ASSIGNMENT:
Which lines run from the one containing "P-->>R: committed snapshot" to the end of the records? Write them out exactly, both ends included, and nothing else.

SOURCE DATA:
++++++++++

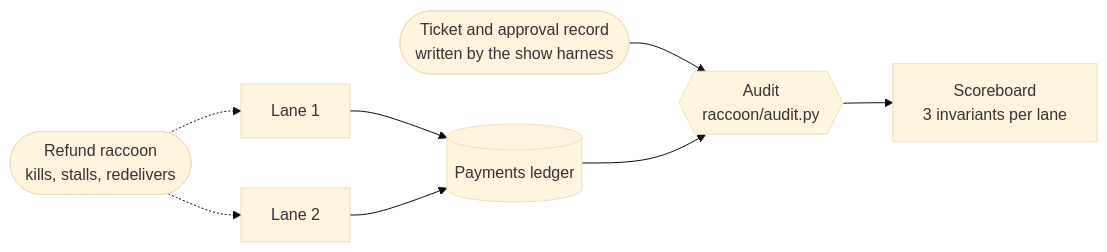
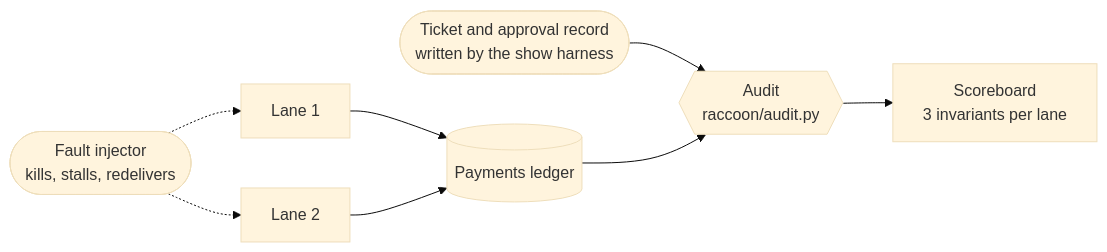
One commit to agileresearchservices/paid-once changed the fourth of 5 diagrams in docs/architecture.md. Above: the diagram before and after it, drawn with Mermaid (base theme). The commit also changed 20 other files, not shown here.

First line of the commit message:
Show UI: architecture diagram, side-by-side page, and server guards (#9)

````diff
--- a/docs/architecture.md
+++ b/docs/architecture.md
@@ -102,10 +102,10 @@
 ```mermaid
 flowchart LR
-    Raccoon([Refund raccoon<br/>kills, stalls, redelivers]) -.-> Lane1[Lane 1]
-    Raccoon -.-> Lane2[Lane 2]
+    Faults([Fault injector<br/>kills, stalls, redelivers]) -.-> Lane1[Lane 1]
+    Faults -.-> Lane2[Lane 2]
     Lane1 --> Ledger[(Payments ledger)]
     Lane2 --> Ledger
     Intake([Ticket and approval record<br/>written by the show harness]) --> Audit
     Ledger --> Audit{{"Audit<br/>raccoon/audit.py"}}
     Audit --> Board["Scoreboard<br/>3 invariants per lane"]
 ```
````
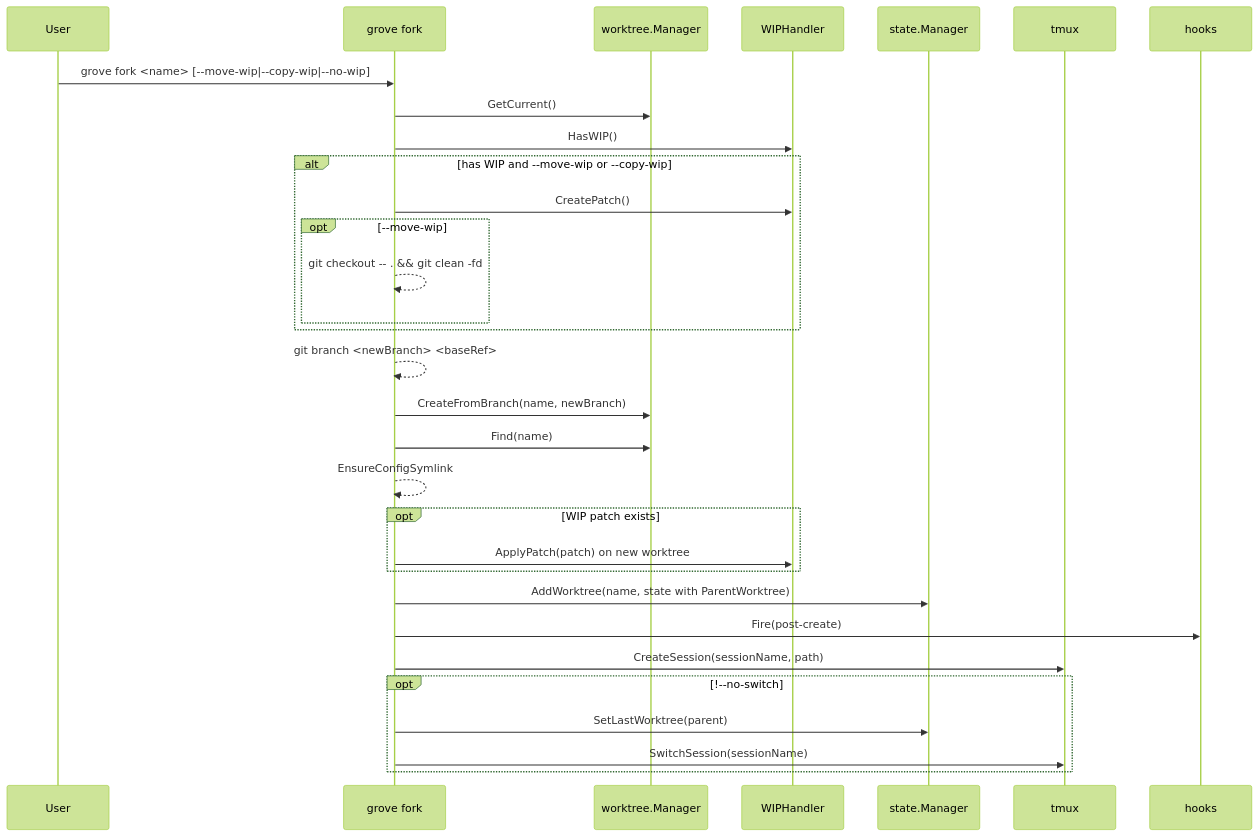
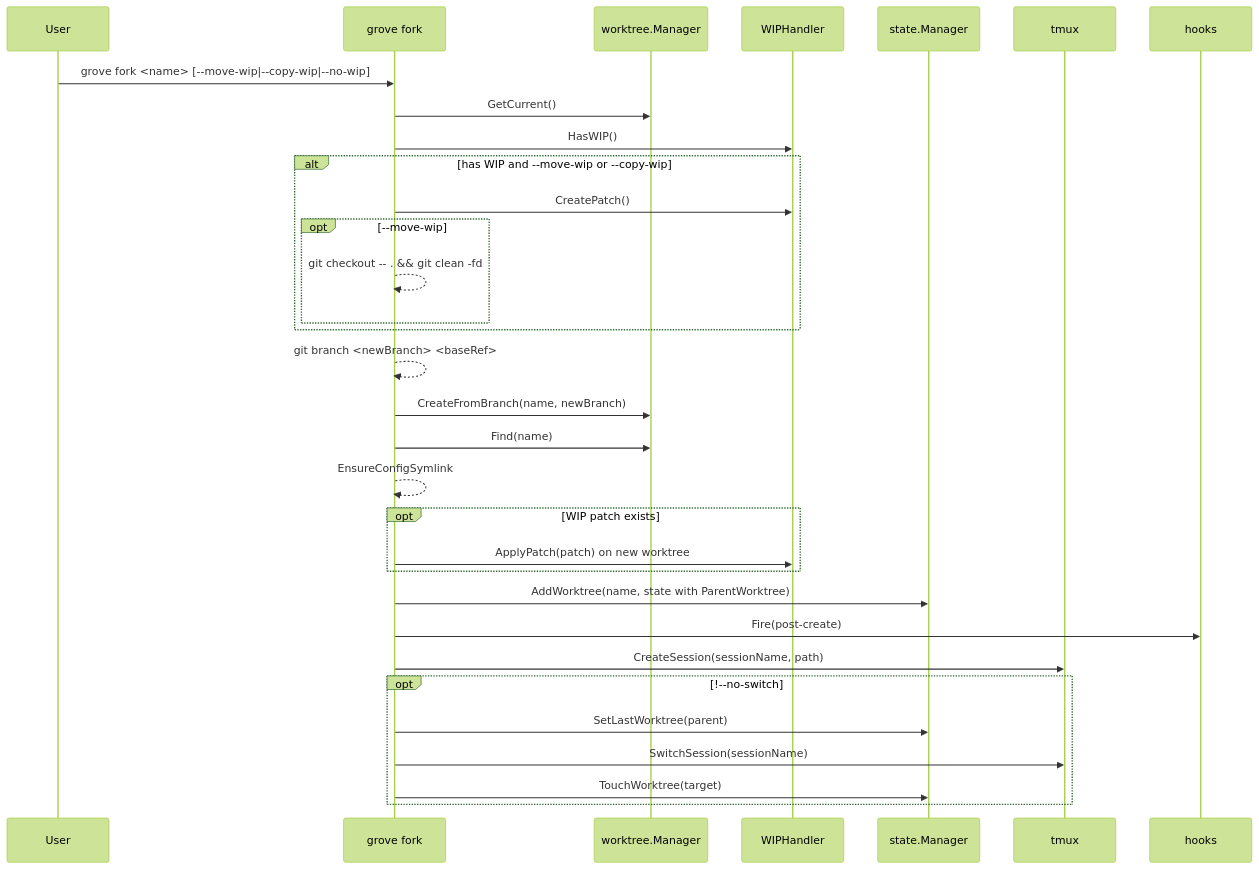
The seventh of 7 diagrams in docs/DATA_FLOWS.md (LeahArmstrong/grove-cli), drawn with Mermaid (forest theme) before and after one commit. The commit also changed other lines of this file and 18 other files, not shown here.

````diff
--- a/docs/DATA_FLOWS.md
+++ b/docs/DATA_FLOWS.md
@@ -382,34 +380,35 @@
 ```mermaid
 sequenceDiagram
     participant U as User
     participant F as grove fork
     participant W as worktree.Manager
     participant WIP as WIPHandler
     participant S as state.Manager
     participant TM as tmux
     participant H as hooks
 
     U->>F: grove fork <name> [--move-wip|--copy-wip|--no-wip]
     F->>W: GetCurrent()
     F->>WIP: HasWIP()
     alt has WIP and --move-wip or --copy-wip
         F->>WIP: CreatePatch()
         opt --move-wip
             F-->>F: git checkout -- . && git clean -fd
         end
     end
     F-->>F: git branch <newBranch> <baseRef>
     F->>W: CreateFromBranch(name, newBranch)
     F->>W: Find(name)
     F-->>F: EnsureConfigSymlink
     opt WIP patch exists
         F->>WIP: ApplyPatch(patch) on new worktree
     end
     F->>S: AddWorktree(name, state with ParentWorktree)
     F->>H: Fire(post-create)
     F->>TM: CreateSession(sessionName, path)
     opt !--no-switch
         F->>S: SetLastWorktree(parent)
         F->>TM: SwitchSession(sessionName)
+        F->>S: TouchWorktree(target)
     end
 ```
````
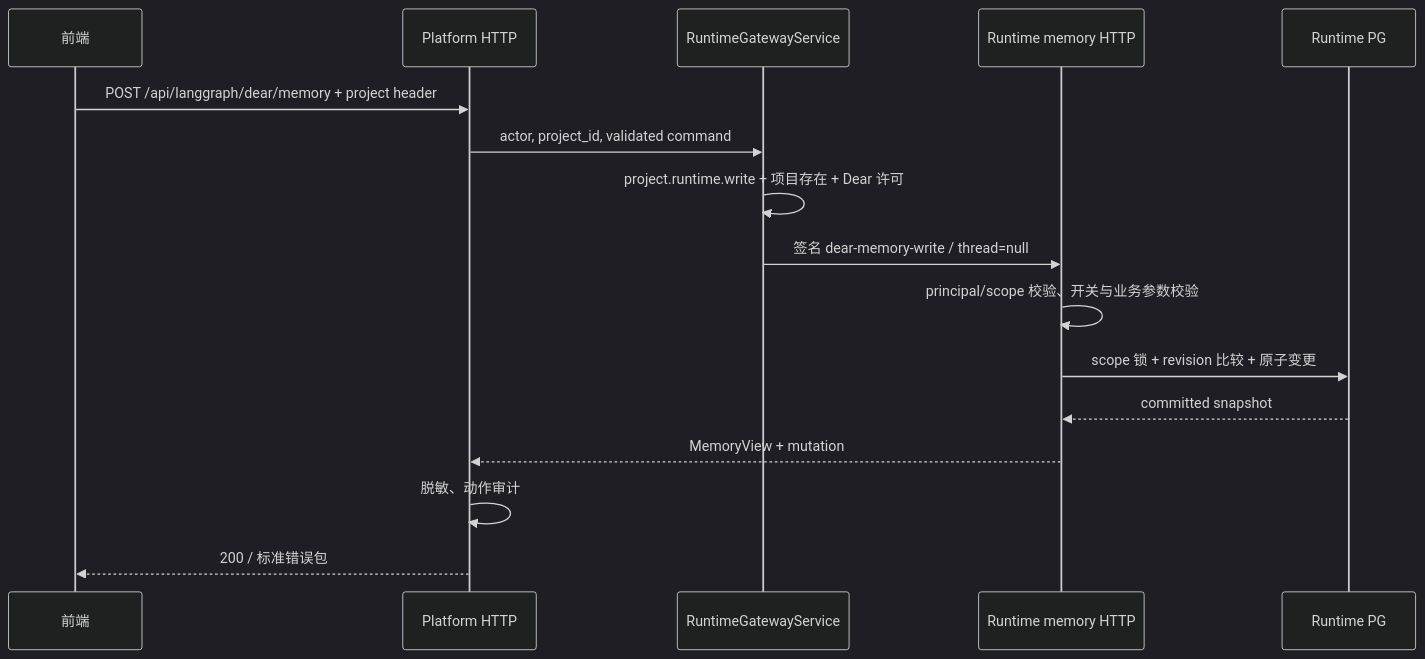
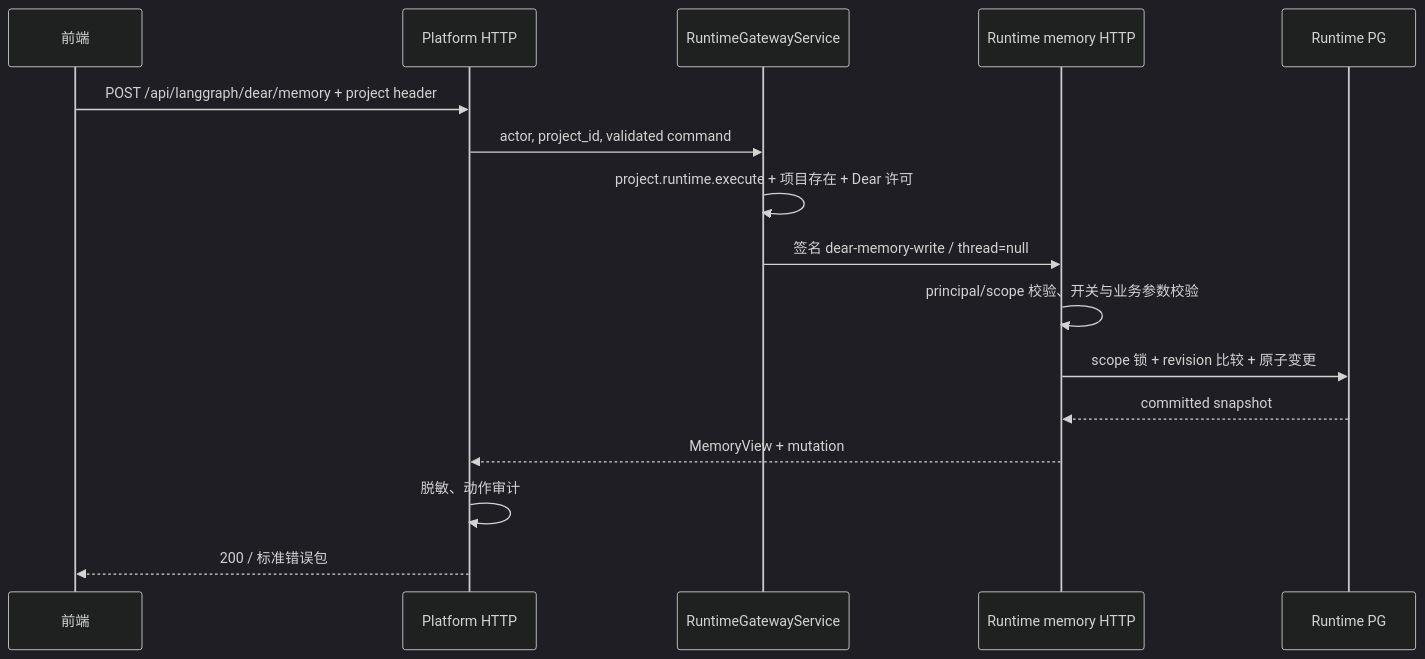
Before and after one commit to ljxpython/ai-agent-platform: the diagram in docs/projects/20260920-dear-agent-memory/03-platform-api-contract.md, drawn with Mermaid (dark theme). The commit also changed other lines of this file and 58 other files, not shown here.

````diff
--- a/docs/projects/20260920-dear-agent-memory/03-platform-api-contract.md
+++ b/docs/projects/20260920-dear-agent-memory/03-platform-api-contract.md
@@ -37,18 +38,18 @@
 ```mermaid
 sequenceDiagram
   participant F as 前端
   participant H as Platform HTTP
   participant S as RuntimeGatewayService
   participant R as Runtime memory HTTP
   participant P as Runtime PG
   F->>H: POST /api/langgraph/dear/memory + project header
   H->>S: actor, project_id, validated command
-  S->>S: project.runtime.write + 项目存在 + Dear 许可
+  S->>S: project.runtime.execute + 项目存在 + Dear 许可
   S->>R: 签名 dear-memory-write / thread=null
   R->>R: principal/scope 校验、开关与业务参数校验
   R->>P: scope 锁 + revision 比较 + 原子变更
   P-->>R: committed snapshot
   R-->>H: MemoryView + mutation
   H->>H: 脱敏、动作审计
   H-->>F: 200 / 标准错误包
 ```
````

++++++++++

RESULT BELOW:
   P-->>R: committed snapshot
   R-->>H: MemoryView + mutation
   H->>H: 脱敏、动作审计
   H-->>F: 200 / 标准错误包
 ```
````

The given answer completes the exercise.